To this, Cleveland takes Paul and immediately drops his head down off his shoulders (Paul's head off Paul's shoulders), plip plop, just like that. Then, of course, for the sake of Marv's mother's suggestion, plants Paul's everything-from-the-shoulders-down portion in a nearby pond of sufficient shallowness.


Wait is he…?


Nope. No sir. He is not.


Actually, though: Paul never resurrects. Not ever. The men all sullen—heads down, shoulders up, like impoverished vultures. A few begin weeping and, subsequently, end up being taken in the arms of others, less shaken, for a rarely had physical-type comfort.

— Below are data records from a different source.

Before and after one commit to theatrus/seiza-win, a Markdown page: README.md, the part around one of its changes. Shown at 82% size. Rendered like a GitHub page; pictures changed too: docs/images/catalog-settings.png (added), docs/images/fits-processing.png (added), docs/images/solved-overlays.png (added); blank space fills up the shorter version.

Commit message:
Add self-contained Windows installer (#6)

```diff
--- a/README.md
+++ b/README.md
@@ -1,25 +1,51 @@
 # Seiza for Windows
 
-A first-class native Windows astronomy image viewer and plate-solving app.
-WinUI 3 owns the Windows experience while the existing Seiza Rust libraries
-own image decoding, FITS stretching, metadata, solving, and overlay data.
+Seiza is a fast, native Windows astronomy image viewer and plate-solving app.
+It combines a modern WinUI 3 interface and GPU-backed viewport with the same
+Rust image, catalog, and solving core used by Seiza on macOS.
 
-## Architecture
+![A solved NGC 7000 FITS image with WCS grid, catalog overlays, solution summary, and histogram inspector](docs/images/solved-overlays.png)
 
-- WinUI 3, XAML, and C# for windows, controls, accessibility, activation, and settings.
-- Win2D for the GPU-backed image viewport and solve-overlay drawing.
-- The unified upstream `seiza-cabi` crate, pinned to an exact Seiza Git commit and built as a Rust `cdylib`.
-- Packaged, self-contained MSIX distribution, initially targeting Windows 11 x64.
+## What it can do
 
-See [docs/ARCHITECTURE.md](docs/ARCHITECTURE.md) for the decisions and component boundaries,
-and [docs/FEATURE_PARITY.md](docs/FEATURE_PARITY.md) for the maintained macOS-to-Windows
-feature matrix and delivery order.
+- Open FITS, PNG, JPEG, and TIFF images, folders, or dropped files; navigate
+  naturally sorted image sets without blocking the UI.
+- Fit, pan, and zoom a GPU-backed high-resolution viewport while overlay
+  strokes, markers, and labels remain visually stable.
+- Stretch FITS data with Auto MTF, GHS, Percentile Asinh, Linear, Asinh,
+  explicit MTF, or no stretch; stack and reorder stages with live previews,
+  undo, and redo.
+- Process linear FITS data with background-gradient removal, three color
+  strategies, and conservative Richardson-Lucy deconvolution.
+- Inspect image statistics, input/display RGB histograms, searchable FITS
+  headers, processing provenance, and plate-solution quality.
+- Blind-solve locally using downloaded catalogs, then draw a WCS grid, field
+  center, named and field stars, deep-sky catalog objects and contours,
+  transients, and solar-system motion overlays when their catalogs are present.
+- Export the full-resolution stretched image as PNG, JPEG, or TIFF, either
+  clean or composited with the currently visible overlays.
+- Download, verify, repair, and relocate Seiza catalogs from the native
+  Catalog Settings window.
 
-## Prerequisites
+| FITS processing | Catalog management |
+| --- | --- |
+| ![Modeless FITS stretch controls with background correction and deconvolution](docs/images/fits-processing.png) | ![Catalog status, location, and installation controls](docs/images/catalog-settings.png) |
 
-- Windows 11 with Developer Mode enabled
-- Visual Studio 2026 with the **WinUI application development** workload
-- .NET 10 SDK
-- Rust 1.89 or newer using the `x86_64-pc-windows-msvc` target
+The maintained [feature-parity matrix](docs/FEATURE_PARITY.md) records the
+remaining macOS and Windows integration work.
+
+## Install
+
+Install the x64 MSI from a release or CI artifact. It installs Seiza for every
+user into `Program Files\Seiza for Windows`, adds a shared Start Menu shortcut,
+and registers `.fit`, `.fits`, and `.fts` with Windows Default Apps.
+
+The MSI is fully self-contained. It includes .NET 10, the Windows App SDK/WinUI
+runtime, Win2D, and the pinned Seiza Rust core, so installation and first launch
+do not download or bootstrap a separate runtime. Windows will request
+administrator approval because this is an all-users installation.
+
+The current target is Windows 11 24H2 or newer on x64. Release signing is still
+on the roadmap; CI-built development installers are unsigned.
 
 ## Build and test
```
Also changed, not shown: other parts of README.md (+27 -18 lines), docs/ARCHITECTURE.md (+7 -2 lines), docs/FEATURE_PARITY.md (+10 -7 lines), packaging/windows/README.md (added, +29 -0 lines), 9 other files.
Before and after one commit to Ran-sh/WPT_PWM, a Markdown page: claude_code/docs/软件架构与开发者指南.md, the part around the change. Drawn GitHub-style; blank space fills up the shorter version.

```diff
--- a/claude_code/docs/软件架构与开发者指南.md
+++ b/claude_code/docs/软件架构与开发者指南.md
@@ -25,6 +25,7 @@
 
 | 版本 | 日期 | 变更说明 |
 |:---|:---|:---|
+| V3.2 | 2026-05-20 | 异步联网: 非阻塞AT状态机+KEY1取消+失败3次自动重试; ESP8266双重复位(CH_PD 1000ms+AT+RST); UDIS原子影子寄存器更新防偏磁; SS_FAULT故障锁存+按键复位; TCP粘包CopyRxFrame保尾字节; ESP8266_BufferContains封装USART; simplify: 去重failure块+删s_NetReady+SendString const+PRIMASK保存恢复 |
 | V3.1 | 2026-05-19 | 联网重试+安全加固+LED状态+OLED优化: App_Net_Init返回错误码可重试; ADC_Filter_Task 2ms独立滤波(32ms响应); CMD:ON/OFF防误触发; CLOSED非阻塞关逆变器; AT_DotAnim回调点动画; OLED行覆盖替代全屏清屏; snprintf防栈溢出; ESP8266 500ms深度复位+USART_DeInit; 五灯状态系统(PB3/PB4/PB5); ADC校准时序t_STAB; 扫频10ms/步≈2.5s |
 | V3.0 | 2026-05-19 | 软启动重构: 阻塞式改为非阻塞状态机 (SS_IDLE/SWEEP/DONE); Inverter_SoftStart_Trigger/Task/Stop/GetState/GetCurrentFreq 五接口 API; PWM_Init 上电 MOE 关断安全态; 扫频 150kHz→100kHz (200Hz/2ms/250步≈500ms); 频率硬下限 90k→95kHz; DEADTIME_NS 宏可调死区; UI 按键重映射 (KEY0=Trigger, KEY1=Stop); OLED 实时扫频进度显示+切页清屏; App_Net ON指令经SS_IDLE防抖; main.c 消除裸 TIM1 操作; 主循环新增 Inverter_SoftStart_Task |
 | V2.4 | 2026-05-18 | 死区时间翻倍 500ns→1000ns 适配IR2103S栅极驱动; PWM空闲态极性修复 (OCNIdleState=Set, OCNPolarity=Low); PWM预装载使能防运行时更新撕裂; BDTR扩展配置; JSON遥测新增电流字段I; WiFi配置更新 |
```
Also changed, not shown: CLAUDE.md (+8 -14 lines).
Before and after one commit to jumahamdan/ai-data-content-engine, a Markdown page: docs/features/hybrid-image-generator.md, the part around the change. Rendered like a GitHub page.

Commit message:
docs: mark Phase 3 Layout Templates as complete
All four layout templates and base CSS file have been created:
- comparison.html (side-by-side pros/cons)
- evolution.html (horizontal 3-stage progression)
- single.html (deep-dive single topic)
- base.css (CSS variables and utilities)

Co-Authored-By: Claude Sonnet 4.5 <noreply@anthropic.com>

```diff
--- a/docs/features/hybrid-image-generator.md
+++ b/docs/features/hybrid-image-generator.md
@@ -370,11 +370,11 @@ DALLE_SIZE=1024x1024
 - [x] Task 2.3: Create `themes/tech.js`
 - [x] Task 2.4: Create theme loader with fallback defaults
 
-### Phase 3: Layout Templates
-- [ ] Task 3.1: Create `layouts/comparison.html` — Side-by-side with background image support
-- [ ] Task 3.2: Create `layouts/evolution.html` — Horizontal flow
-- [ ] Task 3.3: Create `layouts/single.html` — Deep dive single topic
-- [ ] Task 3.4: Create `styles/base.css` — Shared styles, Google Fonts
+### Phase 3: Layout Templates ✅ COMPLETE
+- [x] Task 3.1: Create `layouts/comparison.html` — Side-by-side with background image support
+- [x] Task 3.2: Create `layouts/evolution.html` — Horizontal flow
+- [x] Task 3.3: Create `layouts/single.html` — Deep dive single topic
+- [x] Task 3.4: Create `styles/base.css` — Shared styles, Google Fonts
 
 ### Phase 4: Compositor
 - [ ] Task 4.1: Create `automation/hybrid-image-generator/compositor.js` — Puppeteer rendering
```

Cleveland, overtired from his resurrecterly exertions, packs Paul up, suitcasing him, keeping him for himself, unwilling to leave him, the corpse that he is, dead and lonely in the tomb, to remain, his pockets candied (Cleveland and the gang exhausting a wide range of resurrecting techniques), inviting local animals to lick at the seams, for, despite their failure, an inability to achieve godhood, Cleveland could create something yet, and what else is godhood but that?